* **Work request**
What lines of the data below include the word "sistema"? Report them by copying each.

* **Input**
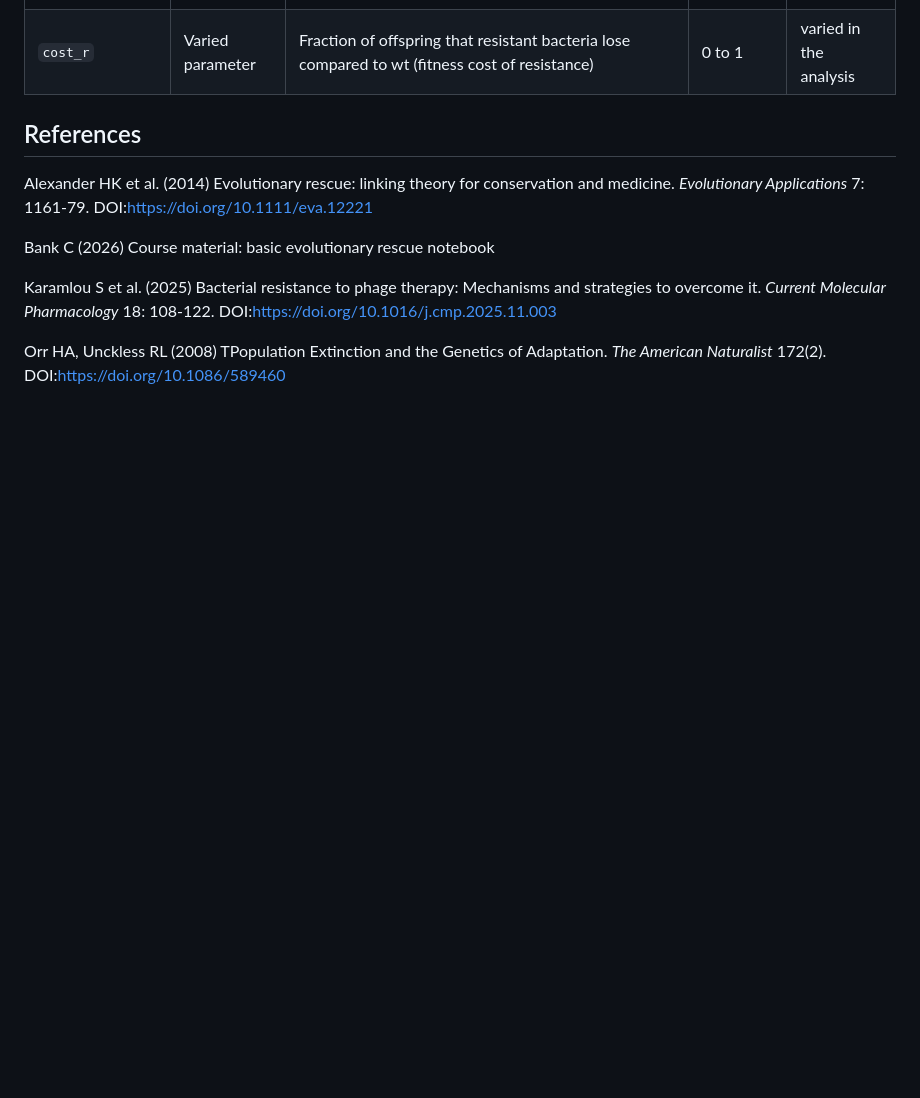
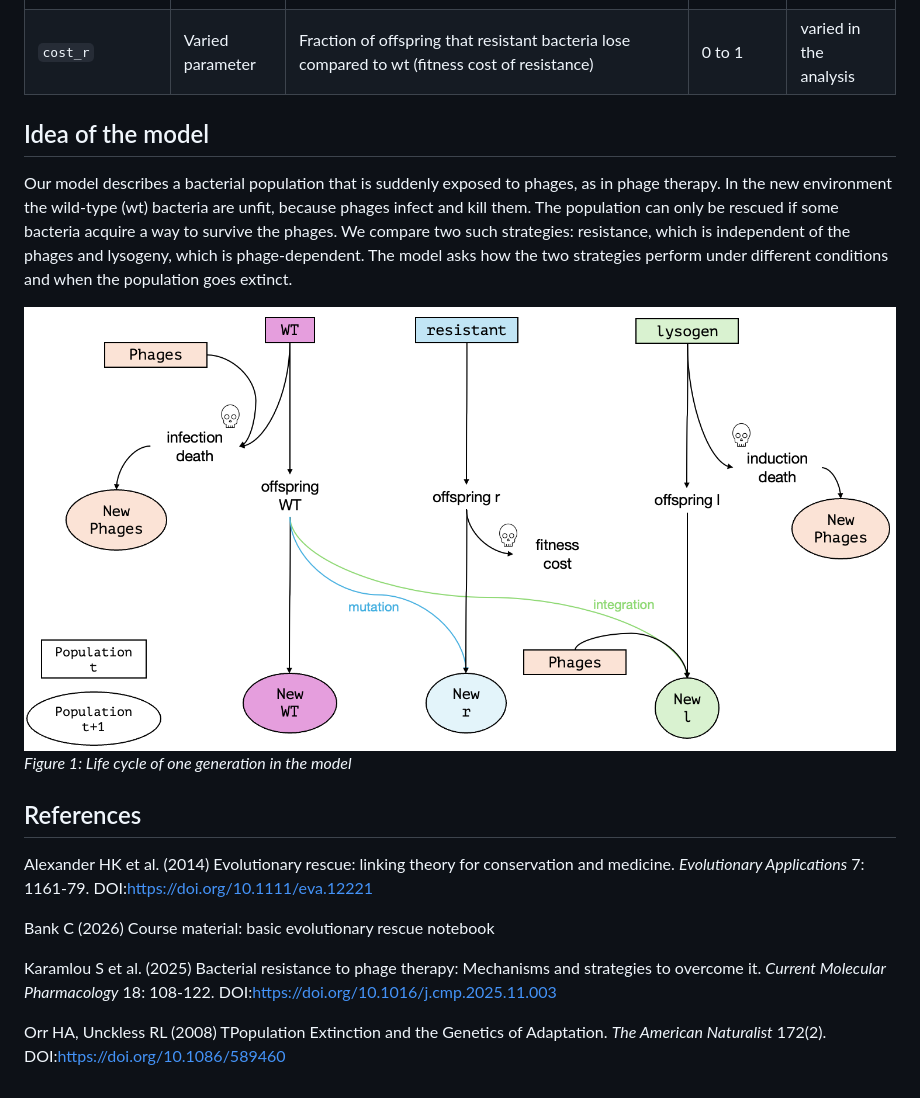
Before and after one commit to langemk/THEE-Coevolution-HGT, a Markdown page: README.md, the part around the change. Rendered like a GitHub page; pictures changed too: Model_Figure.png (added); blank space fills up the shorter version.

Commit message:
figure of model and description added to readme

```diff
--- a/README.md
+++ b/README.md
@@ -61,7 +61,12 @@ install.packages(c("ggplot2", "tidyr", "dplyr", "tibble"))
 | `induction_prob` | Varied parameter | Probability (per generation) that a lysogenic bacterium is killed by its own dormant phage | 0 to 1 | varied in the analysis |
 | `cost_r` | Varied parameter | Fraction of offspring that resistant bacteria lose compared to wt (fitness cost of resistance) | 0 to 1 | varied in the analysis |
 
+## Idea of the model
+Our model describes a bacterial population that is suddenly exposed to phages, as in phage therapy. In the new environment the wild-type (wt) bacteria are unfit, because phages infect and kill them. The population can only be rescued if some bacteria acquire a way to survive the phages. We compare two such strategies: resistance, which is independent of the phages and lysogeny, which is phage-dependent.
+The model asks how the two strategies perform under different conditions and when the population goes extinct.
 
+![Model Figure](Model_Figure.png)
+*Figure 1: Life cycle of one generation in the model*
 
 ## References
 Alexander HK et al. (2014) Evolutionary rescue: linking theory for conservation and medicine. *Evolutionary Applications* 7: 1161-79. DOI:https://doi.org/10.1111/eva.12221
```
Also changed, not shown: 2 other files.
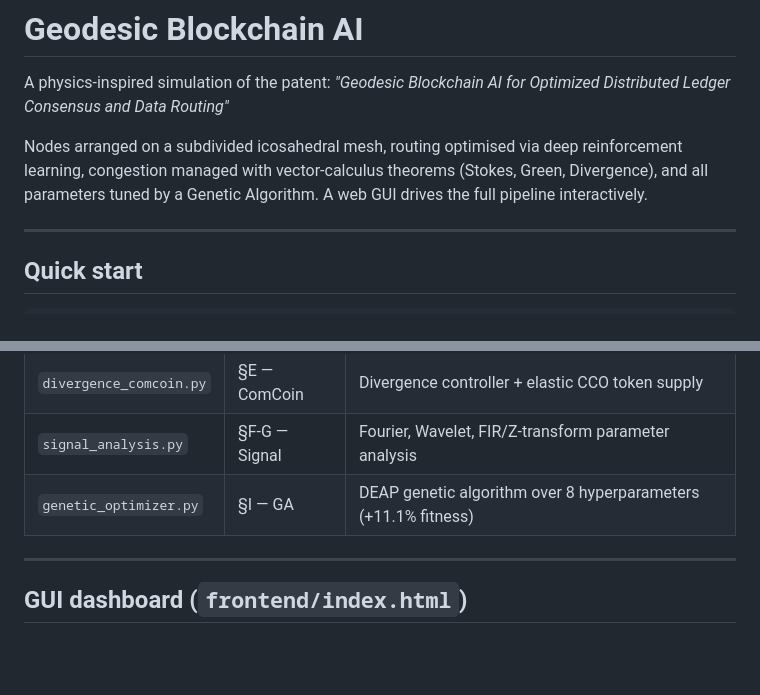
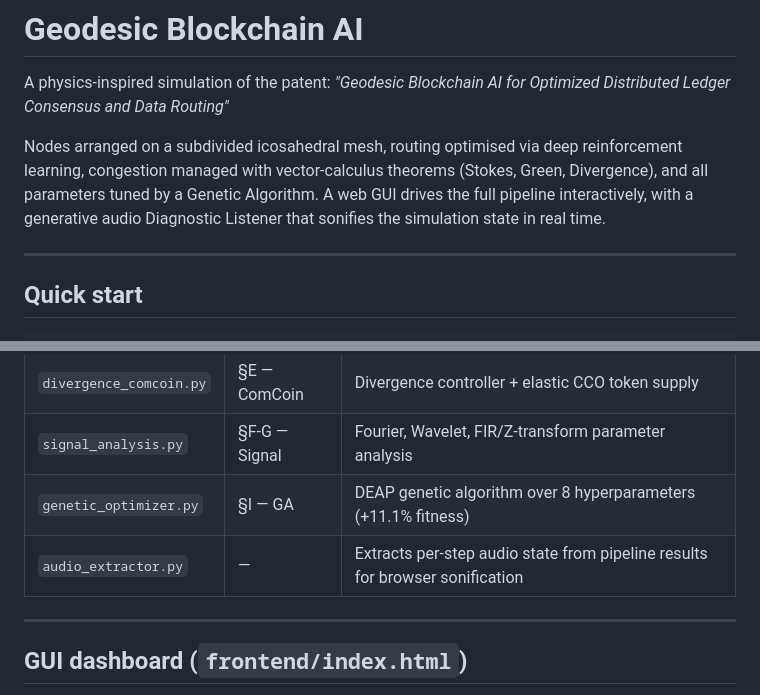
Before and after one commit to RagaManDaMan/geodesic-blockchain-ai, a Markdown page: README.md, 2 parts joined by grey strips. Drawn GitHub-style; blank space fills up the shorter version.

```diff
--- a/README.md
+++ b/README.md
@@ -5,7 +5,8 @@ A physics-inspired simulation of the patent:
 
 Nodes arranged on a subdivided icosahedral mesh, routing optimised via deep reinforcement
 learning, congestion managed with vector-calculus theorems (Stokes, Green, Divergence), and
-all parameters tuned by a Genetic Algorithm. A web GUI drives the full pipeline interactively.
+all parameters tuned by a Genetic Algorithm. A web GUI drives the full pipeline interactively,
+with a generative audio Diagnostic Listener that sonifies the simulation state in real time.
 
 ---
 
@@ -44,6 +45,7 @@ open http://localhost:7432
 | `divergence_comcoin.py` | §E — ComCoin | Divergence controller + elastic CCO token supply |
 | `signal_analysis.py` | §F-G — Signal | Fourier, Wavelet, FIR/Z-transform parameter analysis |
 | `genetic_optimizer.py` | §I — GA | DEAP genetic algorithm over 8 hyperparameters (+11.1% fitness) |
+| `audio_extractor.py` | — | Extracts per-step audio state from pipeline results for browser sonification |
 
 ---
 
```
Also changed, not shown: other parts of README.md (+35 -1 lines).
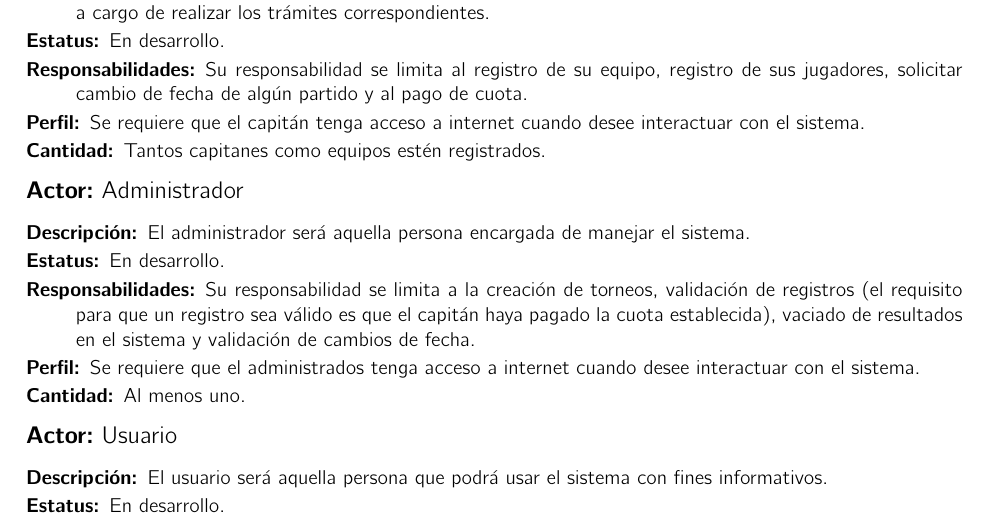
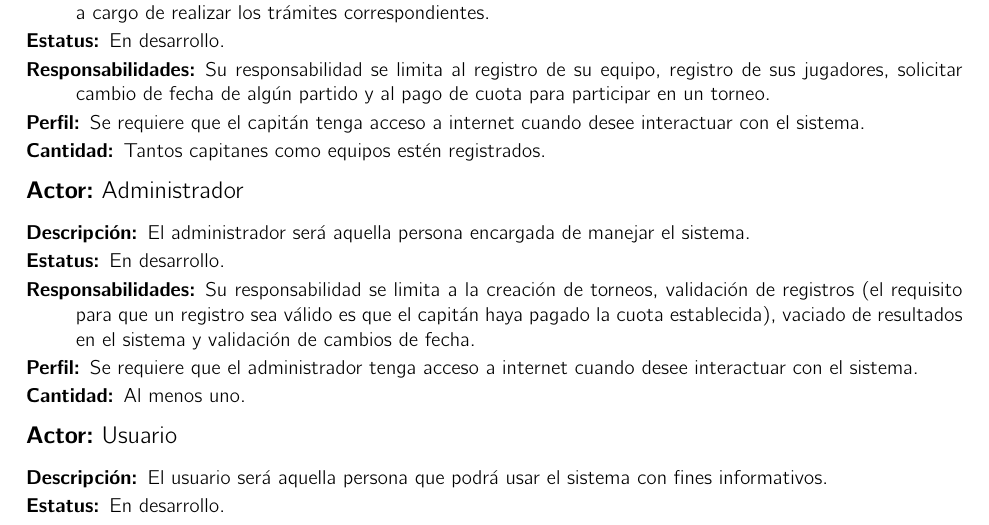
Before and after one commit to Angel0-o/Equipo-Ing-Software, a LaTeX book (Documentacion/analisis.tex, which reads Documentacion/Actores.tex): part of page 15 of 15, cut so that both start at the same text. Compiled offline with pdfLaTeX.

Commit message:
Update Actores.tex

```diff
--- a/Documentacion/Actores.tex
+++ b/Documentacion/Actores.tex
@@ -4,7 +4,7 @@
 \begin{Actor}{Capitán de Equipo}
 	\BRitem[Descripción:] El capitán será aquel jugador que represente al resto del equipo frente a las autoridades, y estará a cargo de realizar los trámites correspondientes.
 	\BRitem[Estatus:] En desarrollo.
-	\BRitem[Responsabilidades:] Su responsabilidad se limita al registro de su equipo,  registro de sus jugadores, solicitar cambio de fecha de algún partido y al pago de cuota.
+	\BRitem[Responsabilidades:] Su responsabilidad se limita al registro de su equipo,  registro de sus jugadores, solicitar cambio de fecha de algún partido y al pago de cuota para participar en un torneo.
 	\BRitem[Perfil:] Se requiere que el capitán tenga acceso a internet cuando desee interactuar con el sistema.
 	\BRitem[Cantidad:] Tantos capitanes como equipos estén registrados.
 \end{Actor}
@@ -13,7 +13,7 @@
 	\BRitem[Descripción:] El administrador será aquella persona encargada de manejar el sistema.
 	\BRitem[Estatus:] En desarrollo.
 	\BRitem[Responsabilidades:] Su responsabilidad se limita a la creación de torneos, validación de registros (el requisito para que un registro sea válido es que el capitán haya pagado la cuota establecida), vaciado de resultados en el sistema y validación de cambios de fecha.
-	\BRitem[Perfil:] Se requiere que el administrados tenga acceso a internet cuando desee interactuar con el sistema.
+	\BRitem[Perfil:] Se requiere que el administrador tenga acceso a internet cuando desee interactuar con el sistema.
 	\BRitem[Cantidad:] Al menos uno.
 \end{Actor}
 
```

* **Response**
 	\BRitem[Perfil:] Se requiere que el capitán tenga acceso a internet cuando desee interactuar con el sistema.
 	\BRitem[Descripción:] El administrador será aquella persona encargada de manejar el sistema.
 	\BRitem[Responsabilidades:] Su responsabilidad se limita a la creación de torneos, validación de registros (el requisito para que un registro sea válido es que el capitán haya pagado la cuota establecida), vaciado de resultados en el sistema y validación de cambios de fecha.
-	\BRitem[Perfil:] Se requiere que el administrados tenga acceso a internet cuando desee interactuar con el sistema.
+	\BRitem[Perfil:] Se requiere que el administrador tenga acceso a internet cuando desee interactuar con el sistema.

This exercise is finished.